Origin:French variation of Russian Natalia
Meaning:"birthday of the Lord"
Description:Natalie is the French variation of Natalia, a name originally derived from the Latin phrase natale domini, meaning “birthday of the Lord.” It was historically given to girls born around Christmas for this reason. Nathalie is an additional, though less common, spelling of the name.
Origin:German diminutive of Elisabeth
Meaning:"pledged to God"
Description:Lost in limbo for decades and decades, Elsa now stands a good chance of following along in the progression from Emma to Ella to Etta, thanks to the ice queen heroine who "Let It Go" in the wildly popular Disney movie Frozen. The name shot all the up to Number 286 (its highest ranking since the 1890s) in the year after the release of the movie, though it's now dropped back down the list in the US.
Meaning:"oak wood or clearing"
Description:As sturdy as Oak, with deeper roots. For males, it's been on the rise in recent years.
Description:This Welsh nature name that can be pronounced exactly like the male Ira. Or, to avoid confusion, you could just name her Snow.
Description:Viola has several positive elements going for it: the rhythm of the musical instrument, the association with the flower, the trending 'Vi' beginning and its leading role in Shakespeare's Twelfth Night.
Description:This name of a character played by Kirsten Dunst in the movie Virgin Suicides, originally a novel by Jeffrey Eugenides, is gaining attention, also thanks to the heroine Lux, Lady of Luminosity in the League of Legends games. Luz is the Spanish version.
Origin:Spanish and French pet name

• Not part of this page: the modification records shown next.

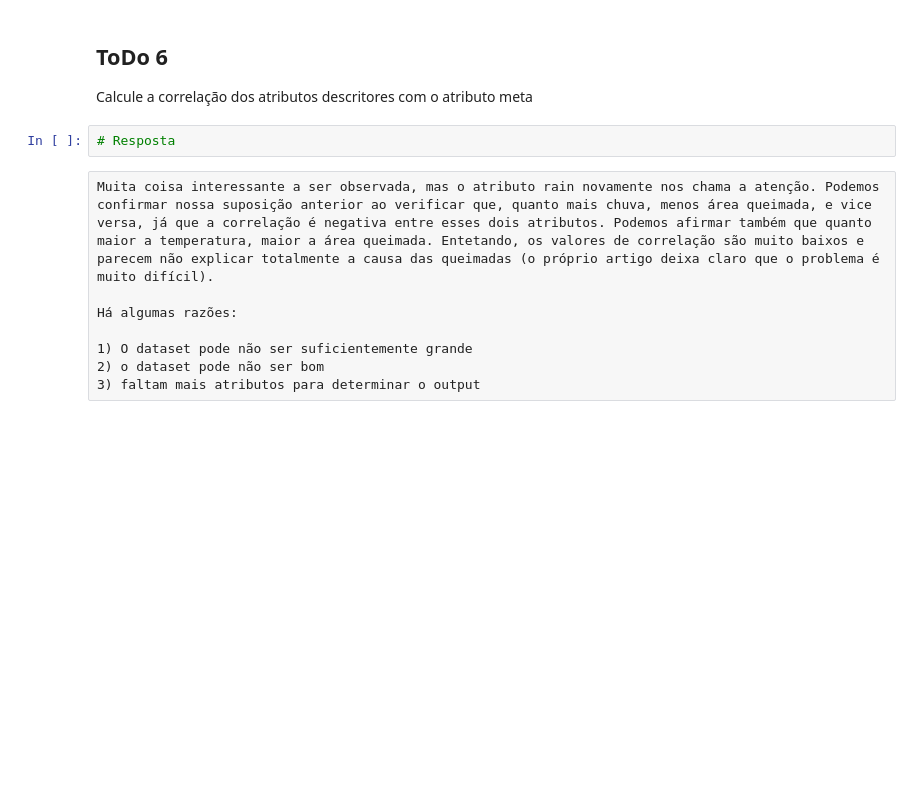
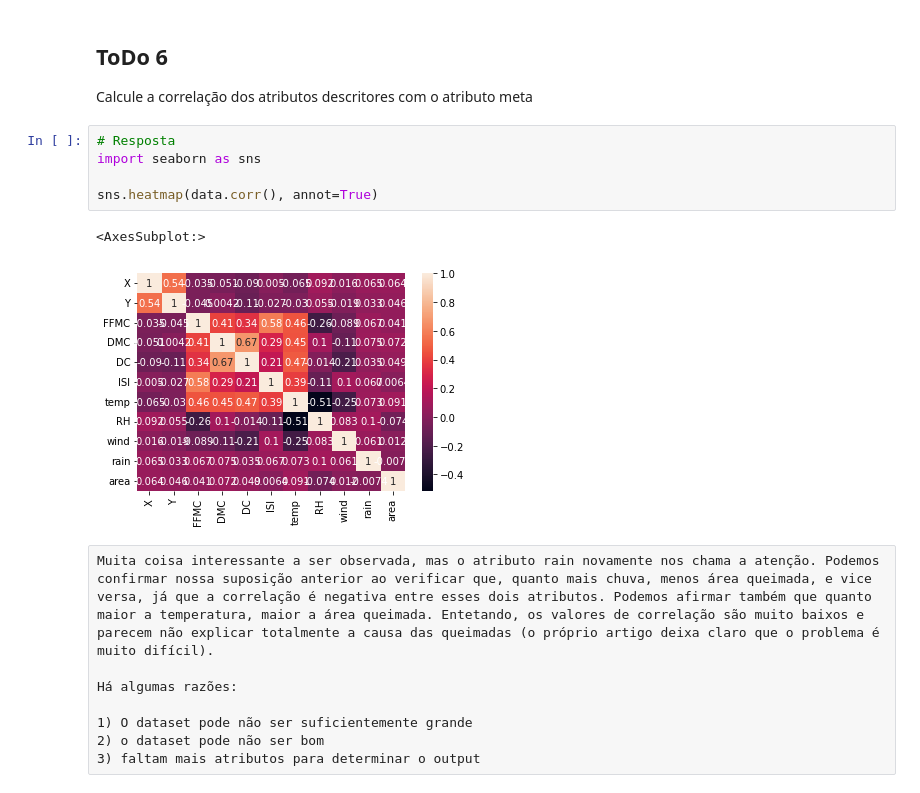
Before and after one commit to paulobrandaodev/FIAP_Python, a Jupyter notebook: Aula_8.ipynb, the cells around one changed output. Drawn from its saved outputs; the diff is of its cells as text; blank space fills up the shorter version.

```diff
--- a/Aula_8.ipynb
+++ b/Aula_8.ipynb
@@ -135,8 +178,14 @@ Seguindo o mesmo procedimento, imprima os boxplots de cada coluna numérica
 ## ToDo 6
 
 Calcule a correlação dos atributos descritores com o atributo meta
-# %%
-# Resposta
+# %%
+# Resposta
+import seaborn as sns
+
+sns.heatmap(data.corr(), annot=True)
+# %% [output]
+<AxesSubplot:>
+[figure, added]
 # %% [raw]
 Muita coisa interessante a ser observada, mas o atributo rain novamente nos chama a atenção. Podemos confirmar nossa suposição anterior ao verificar que, quanto mais chuva, menos área queimada, e vice versa, já que a correlação é negativa entre esses dois atributos. Podemos afirmar também que quanto maior a temperatura, maior a área queimada. Entetando, os valores de correlação são muito baixos e parecem não explicar totalmente a causa das queimadas (o próprio artigo deixa claro que o problema é muito difícil).
 
```
Also changed, not shown: parts of 20 cells of this notebook.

Description:Coco came to prominence as the nickname of the legendary French designer Chanel (born Gabrielle) and has lately become a starbaby favorite, initially chosen by Courteney Cox for her daughter Coco Riley in 2004. At first it was the kind of name that the press loves to ridicule, but we predict Coco's heading for more broad acceptance and even popularity.
Origin:Bird name; or English, diminutive of Robert
Description:Now that it's no longer fashionable for girls, Robin is rising for boys again. Robin Hood, Robin Williams, Christopher Robin, and Robin the Boy Wonder are all male namesakes, after all. It reentered the US Top 1000 boys namesin 2015 for the first time since 1999.
Origin:Diminutive of Gwendolen/Gwendolyn
Description:While Gwen may have originated as a short form of Gwendolen and Gwendolyn, these days it frequently stands on its own. Rocker Gwen Stefani has given it a shot of cool, and parents are choosing it as a standalone more and more often—Gwen hopped back onto the US Top 1000 in 2013 after an absence of over 30 years. Gwen could also be short for Guinevere.
Description:King is a name that sends a mixed message. While some might think of it as more fitting for a canine, others see it as a strong name with offbeat style and a full court of rich associations, from Dr. Martin Luther King Jr. to Elvis.
King Vidor was an important early Hollywood director; King Camp Gillette invented the safety razor.
If it's king names you're after that aren't King itself, see our list of Names with Royal Meanings or other lists and blogs on royal names.
Description:Chiara is a lovely and romantic Italian name that's familiar but not widely used here: a real winner. You might consider Chiara instead of Claire, Clara, Cara, or even Keira.